I am aware that this is due to a combination of my serious, chronic affliction of wanderlust washed down with a good old case of the grass being greener on the other side mentality. The truth is that I already live in a truly beautiful corner of the world. A whopping two minutes from my doorstep lies the sea, where I only have to decide whether to turn east or west, for forty kilometres of coastal trails await me in either direction. A short drive takes me to run on mountain trails, up the famous Glens, under waterfalls and to award winning beaches that have even featured in movies about running.
But still, that lust for new adventures remains as strong as ever. It’s a bottomless pit really. I hope to travel and run for a long time yet, but naturally and for all the right reasons I can’t do this all the time.
In the meantime, there is really no reason why I can’t at least partially satisfy my hunger for new adventures in the beautiful part of the world that I happen to live in. (When life hands you awesome trails, you’ve got to run them!) I’ve had some of best fun while running new routes, and here’s why:

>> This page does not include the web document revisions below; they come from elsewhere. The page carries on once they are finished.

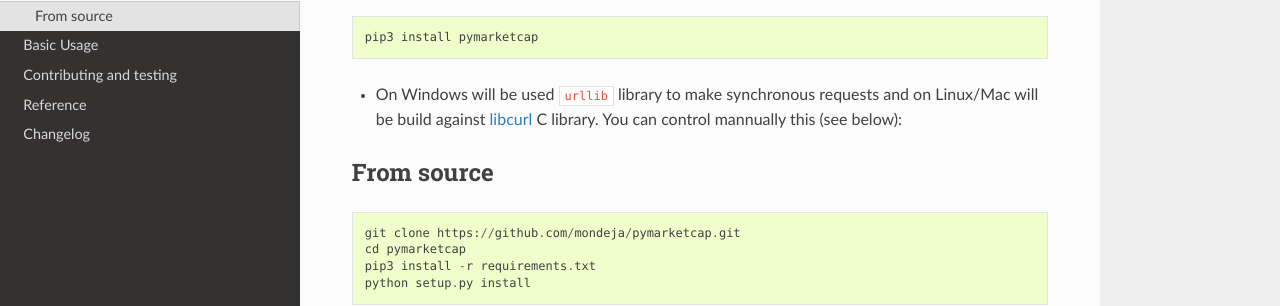
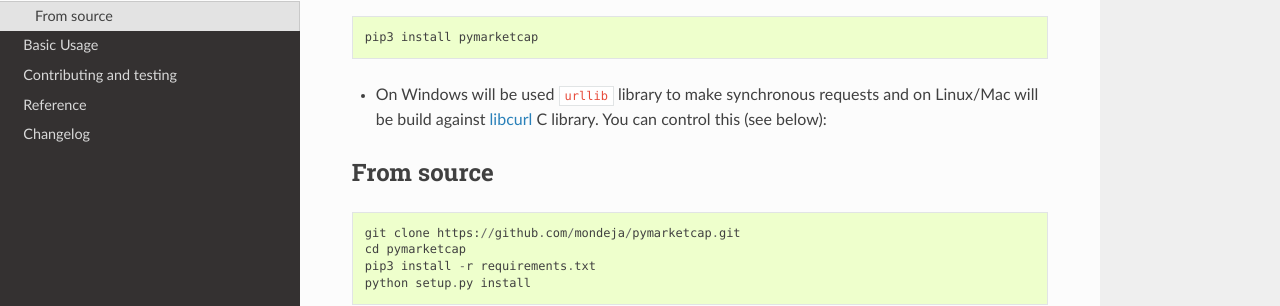
Before and after one commit to mondeja/pymarketcap, a Sphinx documentation site: the page built from doc/install.rst, in a window 1280 px wide. Shown: the part 193-499 px from the top of the page. Built offline with Sphinx 7.4.7 and the Read the Docs theme 2.0.0, drawn with Linux system fonts in a browser that asks for light colours.

```diff
--- a/README.rst
+++ b/README.rst
@@ -24,7 +24,7 @@
 
 pip3 install pymarketcap
 
-- On Windows will be used ``urllib`` library to make synchronous requests and on Linux/Mac will be build against `libcurl <https://curl.haxx.se/docs/install.html>`__ C library. You can control mannually this (see below):
+- On Windows will be used ``urllib`` library to make synchronous requests and on Linux/Mac will be build against `libcurl <https://curl.haxx.se/docs/install.html>`__ C library. You can control this (see below):
 
 
 From source
--- a/doc/contributing.rst
+++ b/doc/contributing.rst
@@ -20,7 +20,7 @@
     + Run ``every_historical()`` async scraper method's consistence: ``pytest tests/test_async_core/test_scraper/test_every_historical.py``
 
 
-Also, if your system is Unix, you can use ``make`` for run tests, install, precompile/restore source code, build and clean the whole directory (see `Makefile <https://github.com/mondeja/pymarketcap/blob/master/Makefile>`__).
+Also, if your system is Unix, you can use ``make`` for run tests, install, precompile/restore source code, build and clean the whole directory (see `Makefile <https://github.com/mondeja/pymarketcap/blob/master/Makefile>`__):
 
 --------------
 
--- a/doc/install.rst
+++ b/doc/install.rst
@@ -7,7 +7,7 @@
 
     pip3 install pymarketcap
 
-- On Windows will be used ``urllib`` library to make synchronous requests and on Linux/Mac will be build against `libcurl <https://curl.haxx.se/docs/install.html>`__ C library. You can control mannually this (see below):
+- On Windows will be used ``urllib`` library to make synchronous requests and on Linux/Mac will be build against `libcurl <https://curl.haxx.se/docs/install.html>`__ C library. You can control this (see below):
 
 
 From source
```
Also changed, not shown: requirements.txt (line endings or trailing spaces), 2 other files.
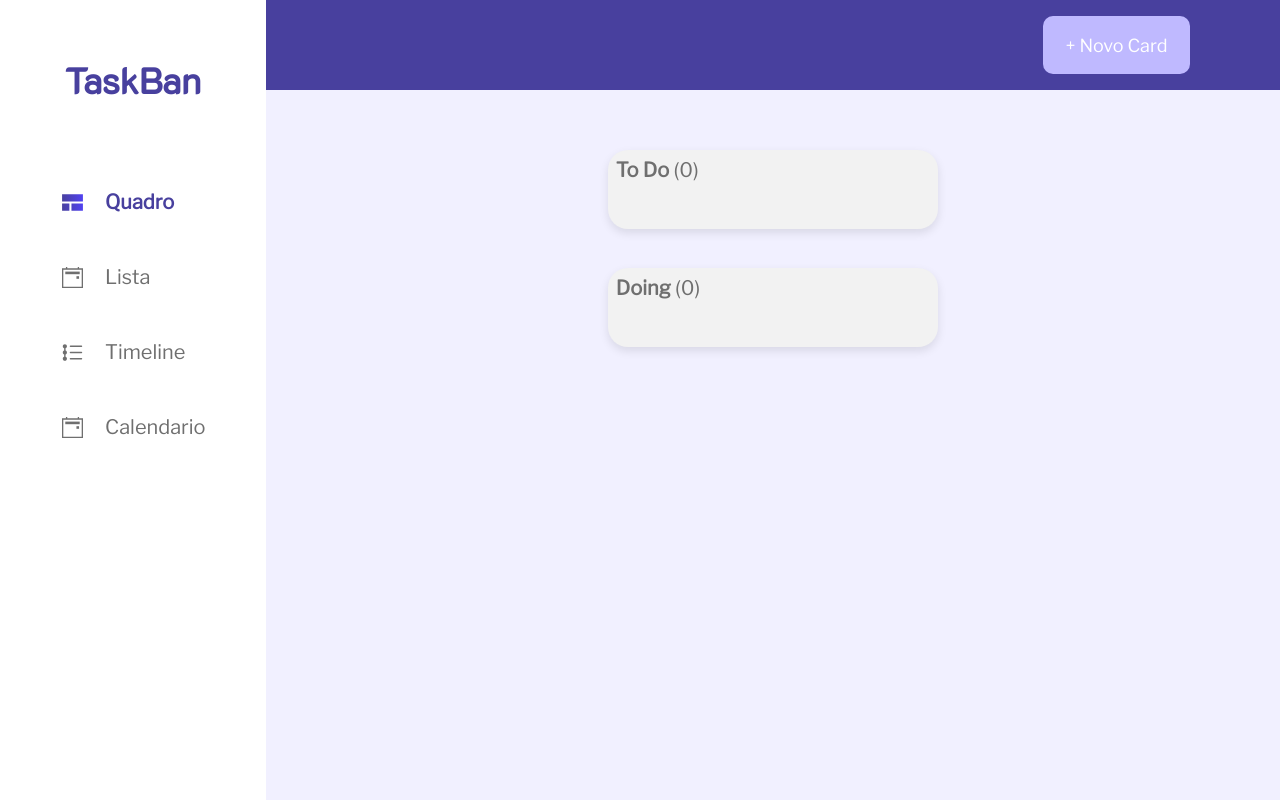
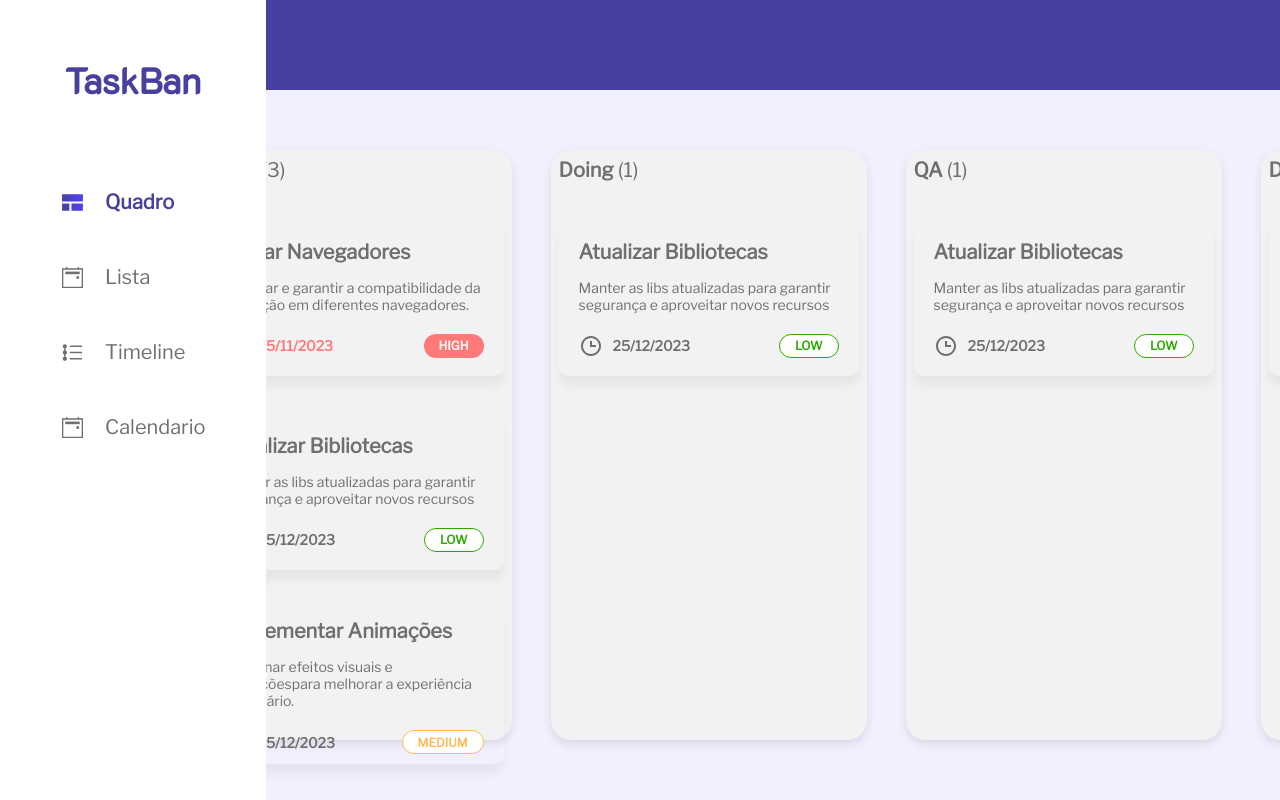
Before and after one commit to Supremo1337/to-do-challenge-hero-coe, a Next.js app: page / in a window 1280 px wide. Built offline with nearby package versions, Linux system fonts and the light colour scheme.

Commit message:
feat(Main, CardTask, ModalCreateCar): make dnd

```diff
--- a/src/components/CardTask/index.tsx
+++ b/src/components/CardTask/index.tsx
@@ -5,27 +5,33 @@ import { useDrag } from "react-dnd";
 
 interface CardTaskProps {
   card: {
+    id: string;
     title: string;
     description: string;
     date: string;
     priority: string;
   };
+  doneList?: any[];
 }
 
-export default function CardTask({ card }: CardTaskProps) {
+export default function CardTask({ card, doneList }: CardTaskProps) {
   const { formattedTodayDateToMaterialFormat } = useDateContext();
   let taskDateIsLate = formattedTodayDateToMaterialFormat > card.date;
   let formatedDateToUTC = new Date(card.date).toLocaleDateString("pt-BR", {
     timeZone: "UTC",
   });
 
-  const [{ isDragging }, dragRef] = useDrag({
+  const [{ isDragging }, dragRef] = useDrag(() => ({
     type: "CARD",
-    item: card.title,
-    collect: (monitor) => ({
-      isDragging: monitor.isDragging(),
-    }),
-  });
+    item: { id: card.id },
+    collect: (monitor) => {
+      return {
+        isDragging: monitor.isDragging(),
+      };
+    },
+  }));
+
+  // console.log(isDragging);
 
   return (
     <S.Content ref={dragRef} $isDragging={isDragging}>
@@ -33,10 +39,19 @@ export default function CardTask({ card }: CardTaskProps) {
       <S.CardDescription>{card.description}</S.CardDescription>
       <S.BottomCard>
         <S.TaskTime>
-          <S.TimeIcon $isLate={taskDateIsLate} />
-          <S.TimeTitle $isLate={taskDateIsLate}>
-            {formatedDateToUTC}
-          </S.TimeTitle>
+          {doneList ? (
+            <>
+              <S.TimeIcon $isFinished="OK" />
+              <S.TimeTitle $isFinished="OK">Finalizado</S.TimeTitle>
+            </>
+          ) : (
+            <>
+              <S.TimeIcon $isLate={taskDateIsLate} />
+              <S.TimeTitle $isLate={taskDateIsLate}>
+                {formatedDateToUTC}
+              </S.TimeTitle>
+            </>
+          )}
         </S.TaskTime>
         {card.priority === "HIGH" ? (
           <S.PriorityIndicatator $priority="HIGH">HIGH</S.PriorityIndicatator>
--- a/src/components/CardTask/styles.tsx
+++ b/src/components/CardTask/styles.tsx
@@ -2,11 +2,10 @@ import { FlexBox } from "@/styles/globalStyles";
 import { theme } from "@/styles/themes";
 import styled, { css } from "styled-components";
 import { IconTask } from "../Taskban/styles";
-import { useDateContext } from "../contexts/dateContext";
-import { ReactNode } from "react";
 
 interface TimeProps {
-  $isLate: boolean;
+  $isLate?: boolean;
+  $isFinished?: "OK";
 }
 
 interface ContentProps {
@@ -14,12 +13,11 @@ interface ContentProps {
 }
 
 interface PriorityIndicatatorProps {
-  // $priority: "HIGH" | "MEDIUM" | "LOW";
-  $priority: string;
+  $priority: "HIGH" | "MEDIUM" | "LOW";
+  // $priority: string;
 }
 
 export const Content = styled(FlexBox)<ContentProps>`
-  position: relative;
   width: 300px;
   height: 155px;
 
@@ -75,13 +73,25 @@ export const TimeIcon = styled(IconTask)<TimeProps>`
   height: 24px;
   /* background: purple; */
   background-image: ${(props) =>
-    `url("icon/${props.$isLate ? "bx_timeRed" : "bx_TimeGray"}.svg")`};
+    `url("icon/${
+      props.$isFinished === "OK"
+        ? "circle-check"
+        : props.$isLate
+        ? "bx_timeRed"
+        : "bx_TimeGray"
+    }.svg")`};
 `;
 
 export const TimeTitle = styled.label<TimeProps>`
   font: ${theme.fonts.libre_Franklin.title_4};
   color: ${(props) =>
     props.$isLate ? theme.colors.red : theme.colors.gray.gray_700};
+  color: ${(props) =>
+    props.$isFinished === "OK"
+      ? theme.colors.green
+      : props.$isLate
+      ? theme.colors.red
+      : theme.colors.gray.gray_700};
 `;
 
 export const PriorityIndicatator = styled.div<PriorityIndicatatorProps>`
--- /dev/null
+++ b/src/components/Main/exampleCards.js
@@ -0,0 +1,58 @@
+export const toDoListExamples = [
+  {
+    id: 1,
+    title: "Testar Navegadores",
+    description:
+      "Verificar e garantir a compatibilidade da aplicação em diferentes navegadores.",
+    date: "2023-11-25",
+    priority: "HIGH",
+  },
+  {
+    id: 2,
+    title: "Atualizar Bibliotecas",
+    description:
+      "Manter as libs atualizadas para garantir segurança e aproveitar novos recursos",
+    date: "2023-12-25",
+    priority: "LOW",
+  },
+  {
+    id: 3,
+    title: "Implementar Animações",
+    description:
+      "Adicionar efeitos visuais e transiçõespara melhorar a experiência do usuário.",
+    date: "2023-12-25",
+    priority: "MEDIUM",
+  },
+];
+
+export const toDoingListExamples = [
+  {
+    id: 4,
+    title: "Atualizar Bibliotecas",
+    description:
+      "Manter as libs atualizadas para garantir segurança e aproveitar novos recursos",
+    date: "2023-12-25",
+    priority: "LOW",
+  },
+];
+
+export const qAListExamples = [
+  {
+    id: 4,
+    title: "Atualizar Bibliotecas",
+    description:
+      "Manter as libs atualizadas para garantir segurança e aproveitar novos recursos",
+    date: "2023-12-25",
+    priority: "LOW",
+  },
+];
+
+export const doneListExamples = [
+  {
+    id: 4,
+    title: "Final Project : App development",
+    description: "Business Web Development",
+    date: "2023-12-25",
+    priority: "LOW",
+  },
+];
--- a/src/components/Main/index.tsx
+++ b/src/components/Main/index.tsx
@@ -1,43 +1,129 @@
-import { useState } from "react";
-import { useDrag } from "react-dnd";
+import { useEffect, useRef, useState } from "react";
+import { DropTargetMonitor, useDrop } from "react-dnd";
 import CardTask from "../CardTask";
 import ModalCreateCard from "../ModalCreateCard";
 import * as S from "./styles";
+import {
+  doneListExamples,
+  qAListExamples,
+  toDoListExamples,
+  toDoingListExamples,
+} from "./exampleCards";
 
 export default function Main() {
-  const [cards, setCards] = useState<any[]>([]);
-  const [cards2, setCards2] = useState<any[]>([]);
+  const [toDoList, setToDoList] = useState<any[]>(toDoListExamples);
+  const [toDoingList, setToDoingList] = useState<any[]>(toDoingListExamples);
+  const [qAList, setQAList] = useState<any[]>(qAListExamples);
+  const [doneList, setDoneList] = useState<any[]>(doneListExamples);
+
+  console.log(toDoList);
+
+  const [, dropToDo] = useDrop(createDropSpec(setToDoList));
+  const [, dropDoing] = useDrop(createDropSpec(setToDoingList));
+  const [, dropQA] = useDrop(createDropSpec(setQAList));
+  const [, dropDone] = useDrop(createDropSpec(setDoneList));
+
+  function createDropSpec(setter: React.Dispatch<React.SetStateAction<any[]>>) {
+    return {
+      accept: "CARD",
+      drop: (item: { id: number }) => {
+        moveCard(item.id, setter);
+      },
+      collect: (
+        monitor: DropTargetMonitor<
+          {
+            id: number;
+          },
+          void
+        >
+      ) => ({
+        isOver: monitor.isOver(),
+      }),
+    };
+  }
+
+  function moveCard(
+    cardId: number,
+    targetListSetter: React.Dispatch<React.SetStateAction<any[]>>
+  ) {
+    const allLists = [toDoList, toDoingList, qAList, doneList];
+    for (let sourceList of allLists) {
+      const updatedSourceList = sourceList.filter((item) => item.id !== cardId);
+      if (updatedSourceList.length !== sourceList.length) {
+        // If the length changed, it means the card was found and removed from this list
+        const cardToMove = sourceList.find((item) => item.id === cardId);
+
+        if (cardToMove) {
+          targetListSetter((prevList) => [...prevList, cardToMove]);
+        }
+        // Set the updated list in the corresponding state
+        switch (sourceList) {
+          case toDoList:
+            setToDoList(updatedSourceList);
+            break;
+          case toDoingList:
+            setToDoingList(updatedSourceList);
+            break;
+          case qAList:
+            setQAList(updatedSourceList);
+            break;
+          case doneList:
+            setDoneList(updatedSourceList);
+            break;
+          default:
+            break;
+        }
+        break;
+      }
+    }
+  }
 
   const addCard = (newCard: {
+    id: number;
     title: string;
     description: string;
     date: string;
     priority: string;
   }) => {
-    setCards([...cards, newCard]);
+    setToDoList((prev) => [...prev, newCard]);
   };
 
-  console.log(cards.length);
   return (
     <S.Content>
-      <S.TaskList>
+      <S.TaskList ref={dropToDo}>
         <S.TaskCategoryTitle>
-          To Do <span>({cards.length})</span>
+          To Do <span>({toDoList.length})</span>
         </S.TaskCategoryTitle>
-        <ModalCreateCard addCard={addCard} />
-        {cards.map((card, index) => {
+        {toDoList.map((card) => {
+          return <CardTask key={card.id} card={card} />;
+        })}
+      </S.TaskList>
+      <S.TaskList ref={dropDoing}>
+        <S.TaskCategoryTitle>
+          Doing <span>({toDoingList.length})</span>
+        </S.TaskCategoryTitle>
+        {toDoingList.map((card, index) => {
           return <CardTask key={index} card={card} />;
         })}
       </S.TaskList>
-      <S.TaskList>
+      <S.TaskList ref={dropQA}>
         <S.TaskCategoryTitle>
-          Doing <span>({cards2.length})</span>
+          QA <span>({qAList.length})</span>
         </S.TaskCategoryTitle>
-        <ModalCreateCard addCard={addCard} />
-        {cards2.map((card, index) => {
+        {qAList.map((card, index) => {
           return <CardTask key={index} card={card} />;
         })}
       </S.TaskList>
+      <S.TaskList ref={dropDone}>
+        <S.TaskCategoryTitle>
+          Done <span>({doneList.length})</span>
+        </S.TaskCategoryTitle>
+        {doneList.map((card, index) => {
+          return <CardTask key={index} card={card} doneList={doneList} />;
+        })}
+      </S.TaskList>
+
+      <ModalCreateCard addCard={addCard} />
     </S.Content>
   );
 }
--- a/src/components/Main/styles.tsx
+++ b/src/components/Main/styles.tsx
@@ -4,19 +4,21 @@ import styled from "styled-components";
 
 export const Content = styled.div`
   height: calc(100vh - 90px);
+
   display: flex;
-  flex-direction: column;
-  align-items: center;
-  /* justify-content: center; */
+  flex-direction: row;
+  justify-content: center;
 
-  padding: 60px 0;
+  padding: 60px 39px;
 
   background: ${theme.colors.white.white_200};
   gap: 39px;
+  overflow-y: auto;
 `;
 
 export const TaskList = styled(FlexBox)`
   width: 330px;
+  /* height: 300px; */
 
   background: ${theme.colors.white.white_300};
 
--- a/src/components/ModalCreateCard/index.tsx
+++ b/src/components/ModalCreateCard/index.tsx
@@ -14,18 +14,19 @@ import { useDateContext } from "../contexts/dateContext";
 
 interface ModalCreateCardProps {
   addCard: (newCard: {
+    id: number;
     title: string;
     description: string;
     date: string;
-    priority: string;
-  }) => void; // Ajuste conforme necessário
+    priority: "HIGH" | "MEDIUM" | "LOW";
+  }) => void;
 }
 
 export default function ModalCreateCard({ addCard }: ModalCreateCardProps) {
   const { setOpenModalCreateCard, openModalCreateCard } = useOpenMaterial();
   const [taskTitle, setTaskTitle] = useState("");
   const [taskDescription, setTaskDescription] = useState("");
-  const [priority, setPriority] = useState("");
+  const [priority, setPriority] = useState<"HIGH" | "MEDIUM" | "LOW">("HIGH");
   const [placeholder, setPlaceholder] = useState(false);
   const handleCloseModalCreateCard = () => setOpenModalCreateCard(false);
   const { taskDate, setTaskDate, formattedTodayDateToMaterialFormat } =
@@ -33,17 +34,25 @@ export default function ModalCreateCard({ addCard }: ModalCreateCardProps) {
 
   const handleCreateCard = () => {
     const newCard = {
+      id: Date.now(),
       title: taskTitle,
       description: taskDescription,
       date: taskDate,
       priority: priority,
     };
+    console.log("newcardMODAL", newCard);
     addCard(newCard);
     handleCloseModalCreateCard();
     setTaskTitle("");
     setTaskDescription("");
     setTaskDate(formattedTodayDateToMaterialFormat);
     setPlaceholder(false);
+    console.log("Criando card:", newCard);
+  };
+
+  const handleFormSubmit = (e: React.FormEvent<HTMLFormElement>) => {
+    e.preventDefault();
+    handleCreateCard();
   };
 
   const handleTextFieldDate = (e: ChangeEvent<HTMLInputElement>) => {
@@ -61,6 +70,7 @@ export default function ModalCreateCard({ addCard }: ModalCreateCardProps) {
       >
         <S.ModalBox>
           <S.NewCardTitle>Novo Card</S.NewCardTitle>
+          <S.FormAddCard onSubmit={handleFormSubmit}>
             <InputComponent
               label="Título da Task"
               placeholder="Digite aqui o título da task"
@@ -87,12 +97,12 @@ export default function ModalCreateCard({ addCard }: ModalCreateCardProps) {
             <S.PriorityBox>
               <S.PriorityLabel>Prioryty</S.PriorityLabel>
               <S.GroupPriorytisButtons>
-              {priorityButtons.map((button, index) => {
+                {priorityButtons.map((button) => {
                   return (
                     <PriorityIndicatator
-                    key={index}
+                      key={button.priority}
                       $priority={button.priority}
-                    onClick={(e) => setPriority(button.priority)}
+                      onClick={() => setPriority(button.priority)}
                     >
                       {button.priority}
                     </PriorityIndicatator>
@@ -103,17 +113,19 @@ export default function ModalCreateCard({ addCard }: ModalCreateCardProps) {
                 <S.CancelAndSubmitButton
                   onClick={handleCloseModalCreateCard}
                   $isCancel={true}
-              >
-                CANCELAR
-              </S.CancelAndSubmitButton>
+                  value={"CANCELAR"}
+                  readOnly={true}
+                  type="button"
+                />
+
                 <S.CancelAndSubmitButton
-                onClick={handleCreateCard}
                   $isCancel={false}
-              >
-                CRIAR
-              </S.CancelAndSubmitButton>
+                  value={"CRIAR"}
+                  type="submit"
+                />
               </S.GroupPriorytisButtons>
             </S.PriorityBox>
+          </S.FormAddCard>
         </S.ModalBox>
       </Modal>
     </div>
--- a/src/components/ModalCreateCard/priorityButtos.ts
+++ b/src/components/ModalCreateCard/priorityButtos.ts
@@ -1,4 +1,9 @@
-export const priorityButtons = [
+interface PriorityIndicatatorProps {
+  priority: "HIGH" | "MEDIUM" | "LOW";
+  // $priority: string;
+}
+
+export const priorityButtons: PriorityIndicatatorProps[] = [
   { priority: "HIGH" },
   { priority: "MEDIUM" },
   { priority: "LOW" },
--- a/src/components/Taskban/index.tsx
+++ b/src/components/Taskban/index.tsx
@@ -20,7 +20,7 @@ export default function TaskBan({ $isTransparent }: TaskBanProps) {
         {buttons.map((button, index) => {
           return (
             <S.TaskViewSelector
-              key={index}
+              key={button.label}
               onClick={() => handleButtonClick(index)}
             >
               <S.IconTask
```
Also changed, not shown: src/components/ModalCreateCard/styles.tsx (+11 -13 lines). Lines whose indentation alone changed are shown as unchanged.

- New trails, new fun. Running means I can cover more ground in one go than I ever could while walking. Win!
- It widens my horizons. I love adding to my ever growing repertoire of stomping grounds. Even on the rare occasions when the whole route turned out to be terrible (for running or otherwise), at least the run gave me some new knowledge that I didn’t have before. But no matter what happens, it’s always a new adventure.
- I tend to focus much more on the surroundings and orienteering aspect of the run, rather than the run itself when I recce a new trail. This can be great on long runs, as I tend to eat up the miles without my mind noticing what’s happening and hence it never proceeds to moan about it or tries to convince me to stop.
- Running new trails invites me to let go of any plans and just enjoy every moment of the outing itself. It’s impossible to fully plan how the run will pan out in terms of distance and pace when running on new ground. I have lost count of the number of times I had to double back on myself when trying to find new routes. On a recent run I took a trail up a mountain so steep I could reach the top only by climbing up on all fours. While this was a workout that would make even a Navy Seal break a sweat, my recorded pace was somewhere in the laughable region of 20 minutes per kilometre for that part of my so-called run. But oh, the views!
- Running new trails is great for building my confidence and challenges me to be ready for anything. I’ve come across obstacles and paths that I would never have contemplated traversing if I had known about them beforehand. I’ve come up against streams, hills, and piles of fallen trees that would make me turn around on my heels if I had encountered them on my home turf. However, after running for 15 kilometres, I usually find the prospects of conquering these obstacles much more tempting than turning around. As a result, I’ve found myself up to the hip in icy waters, knee deep in the mud, clinging to walls and climbing over as well as under numerous trees. I’m growing increasingly comfortable and skilled at running in the mud and through water, jumping over logs and climbing over fences.
- It gets me lost. At first, the idea of being lost was a bit scary, but with each time the fear got less while the the fun factor grew. I like getting a little lost now and know how to deal with it. I have come to the conclusion that being lost (within reason) is good for me, because it really pushes me into the unknown.
I’m sure it will come as no surprise then when I confess that I have just bought detailed maps covering virtually all of central Scotland, and I will be most disappointed if they don’t lead me to even steeper hills, deeper rivers, greater views and bigger adventures in 2014.
However, should I fail to update this blog for a week or so, please assume that I’ve taken the getting lost part a little too far and kindly organise a search party or two, okay?